From the material below, copy every line in which the word "textarea" occurs.

:: Given data

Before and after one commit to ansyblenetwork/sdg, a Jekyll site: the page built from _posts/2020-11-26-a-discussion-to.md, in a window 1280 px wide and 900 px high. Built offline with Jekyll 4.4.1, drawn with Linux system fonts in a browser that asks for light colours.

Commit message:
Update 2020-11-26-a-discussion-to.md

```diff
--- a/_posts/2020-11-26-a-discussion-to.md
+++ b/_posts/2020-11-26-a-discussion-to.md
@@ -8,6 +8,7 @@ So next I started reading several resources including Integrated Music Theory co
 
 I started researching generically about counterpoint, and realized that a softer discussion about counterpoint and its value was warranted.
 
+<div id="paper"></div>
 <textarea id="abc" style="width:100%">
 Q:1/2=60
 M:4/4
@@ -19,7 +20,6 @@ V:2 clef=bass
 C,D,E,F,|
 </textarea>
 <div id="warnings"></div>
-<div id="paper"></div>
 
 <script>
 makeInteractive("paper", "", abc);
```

::::
:: Given data

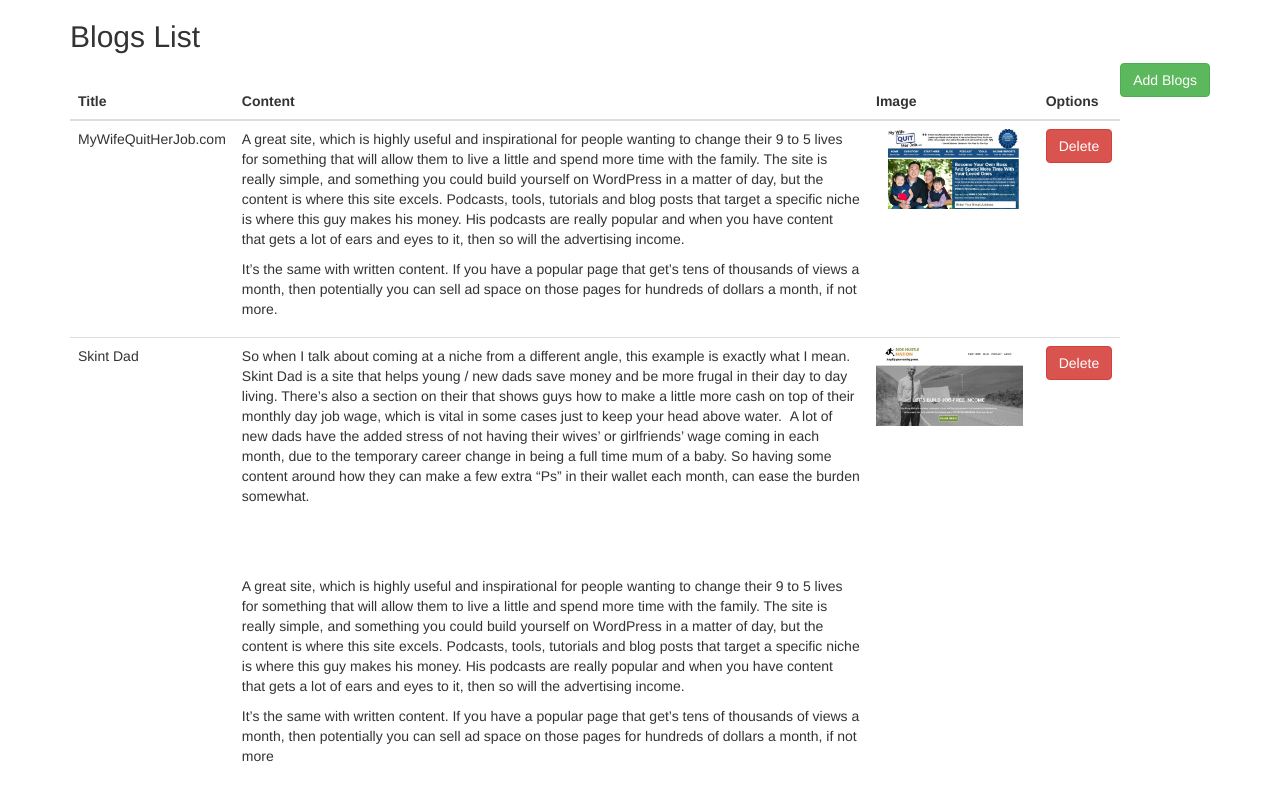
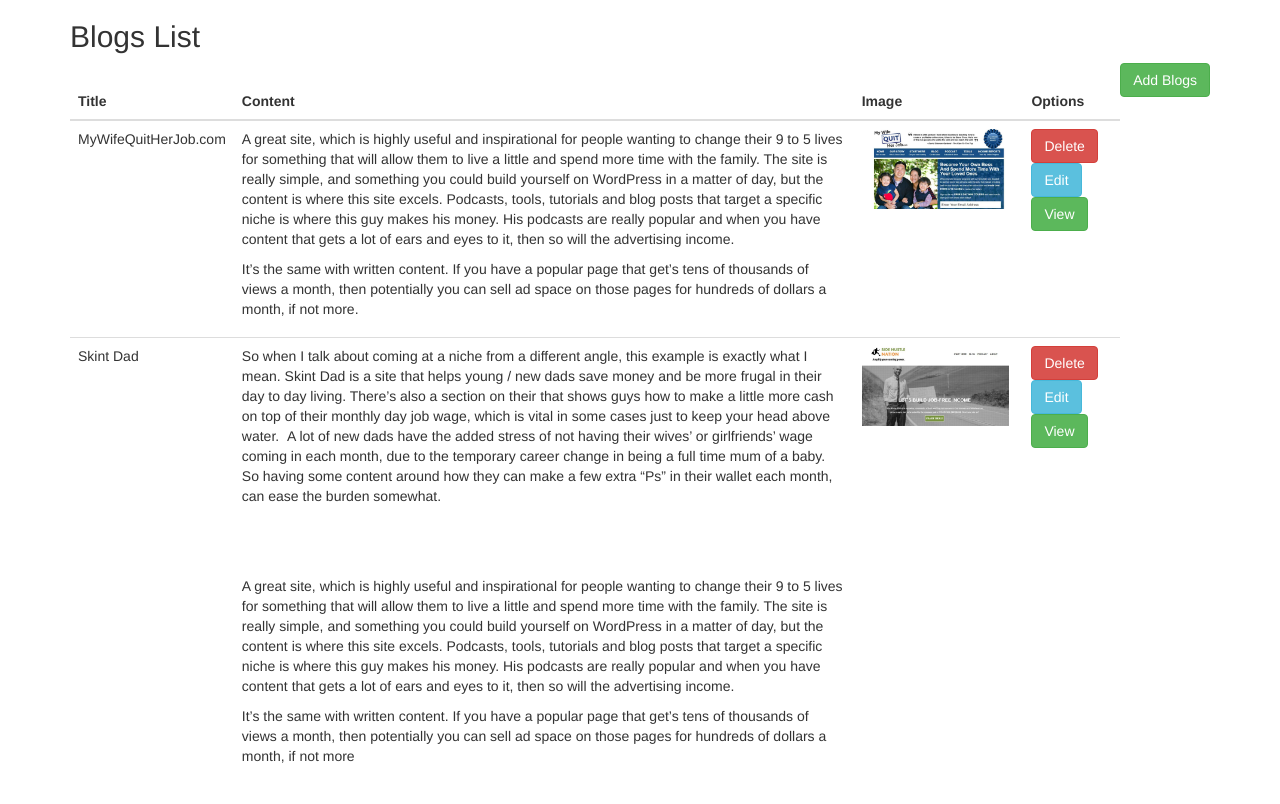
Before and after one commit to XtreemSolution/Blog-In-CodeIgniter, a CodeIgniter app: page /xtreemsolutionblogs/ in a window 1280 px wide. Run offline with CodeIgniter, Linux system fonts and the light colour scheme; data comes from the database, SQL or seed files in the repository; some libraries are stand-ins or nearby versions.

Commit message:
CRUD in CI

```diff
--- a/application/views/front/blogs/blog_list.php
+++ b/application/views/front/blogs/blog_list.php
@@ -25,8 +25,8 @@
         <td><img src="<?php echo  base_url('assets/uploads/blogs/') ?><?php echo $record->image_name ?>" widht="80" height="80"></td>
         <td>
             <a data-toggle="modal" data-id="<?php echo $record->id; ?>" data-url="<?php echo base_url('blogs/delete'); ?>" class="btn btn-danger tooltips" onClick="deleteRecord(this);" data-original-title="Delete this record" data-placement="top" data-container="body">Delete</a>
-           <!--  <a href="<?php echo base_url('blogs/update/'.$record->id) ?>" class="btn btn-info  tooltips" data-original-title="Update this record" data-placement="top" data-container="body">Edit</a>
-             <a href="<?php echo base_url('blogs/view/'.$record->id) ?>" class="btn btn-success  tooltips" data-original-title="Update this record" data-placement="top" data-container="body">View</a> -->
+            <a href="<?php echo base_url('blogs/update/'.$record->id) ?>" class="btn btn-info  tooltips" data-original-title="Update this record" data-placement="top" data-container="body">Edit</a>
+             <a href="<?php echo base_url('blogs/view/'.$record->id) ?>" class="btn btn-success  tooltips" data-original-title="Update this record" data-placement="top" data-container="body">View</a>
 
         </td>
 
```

::::

* Written reply:
 <textarea id="abc" style="width:100%">
 </textarea>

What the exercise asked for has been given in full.